Every witch was assumed to be a servant of the devil. In this respect, the practitioners of witchcraft differed from warlocks, sorcerers, and other black magic conjurers thought to be traditionally educated and presumed to have learned to master the devil. Witchcraft therefore presupposed the reality of the devil and all subordinates in the form of demons, imps, incubi, and succubi, and the possibility of a physical relationship with these powerful forces. The belief in the devil’s power to assume human or animal form, so pronounced during the days of witchcraft prosecutions, was responsible for the widespread acceptance of accounts of intercourse occurring between the devil and humans. At various witchcraft trials, such powers of metamorphosis were affirmed, admitted, and accepted by judges, prosecutors, and defendants alike.

In return for serving the Evil One, it was believed that witches received certain powers such as the ability to cure or inflict illness, to transfer illness from one person to another, to cause impotence and sterility in humans and barrenness in livestock, to sour milk, to raise storms, cause drought, cause crop failure, and to cause many other disasters. Any uncommon sickness of man, beast, and crops was attributed to their demoniacal practices. 

It was generally believed that a witch could see spirits, and by her supernatural gaze, could enchant and bewitch people through a single glance. A witch could arouse love with love potions or destroy it with spells and charms. It was also believed that she could revive the dead, animate inanimate objects, conjure up spirits, transform herself into certain animals, make herself invisible with certain ointments, and fly through the air. 

Flying has always been attributed to supernatural beings – both good and evil – and the belief in a witch’s power to travel through the air was widespread and persistent. In seventeenth-century records of witchcraft trials, the words ‘not guilty, no flying’ appeared several times. So-called flying ointments, allegedly used by the accused by rubbing them on the skin, were referred to in witch trials. Such ointments usually consisted of a mixture of toxic plants such as belladonna, hemlock, and wolf’s bane,76 now known to cause symptoms of dizziness and even delirium accompanied by a feeling of falling through the air. Rubbing such a potent potion into the skin was just as effective as swallowing it. Many of those convicted of being witches actually believed that they could fly through the air. The blood of bats was believed to be a main ingredient in the purported flying ointments – the association obvious in that the blood of a flying night creature undoubtedly let a witch acquire the same abilities. 

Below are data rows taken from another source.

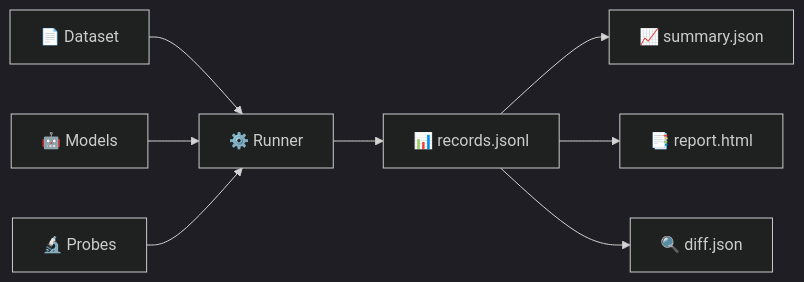
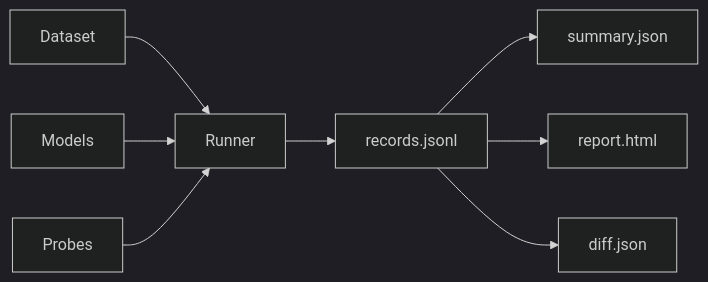
One commit to dr-gareth-roberts/insideLLMs changed the diagram in wiki/index.md. Above: the diagram before and after it, drawn with Mermaid (dark theme). The commit also changed other lines of this file and 30 other files, not shown here.

````diff
--- a/wiki/index.md
+++ b/wiki/index.md
@@ -11,10 +11,10 @@
 ```mermaid
 graph LR
-    Dataset[📄 Dataset] --> Runner[⚙️ Runner]
-    Model[🤖 Models] --> Runner
-    Probe[🔬 Probes] --> Runner
-    Runner --> Records[📊 records.jsonl]
-    Records --> Summary[📈 summary.json]
-    Records --> Report[📑 report.html]
-    Records --> Diff[🔍 diff.json]
+    Dataset[Dataset] --> Runner[Runner]
+    Model[Models] --> Runner
+    Probe[Probes] --> Runner
+    Runner --> Records[records.jsonl]
+    Records --> Summary[summary.json]
+    Records --> Report[report.html]
+    Records --> Diff[diff.json]
 ```
````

During the Middle Ages, witches were thought to travel through the air on various flying objects, including animals, shovels, eggshells, forked sticks, or broomsticks, without any visible support. The whole question of witches flying was thrashed out in an English court of law towards the end of the eighteenth century. Lord Mansfield, the judge, delivered the judgment that he knew of no English law prohibiting flying and, for him, anyone so inclined was free to do so. Interestingly enough, all reports of English witches flying stopped immediately from the moment British law sanctioned it.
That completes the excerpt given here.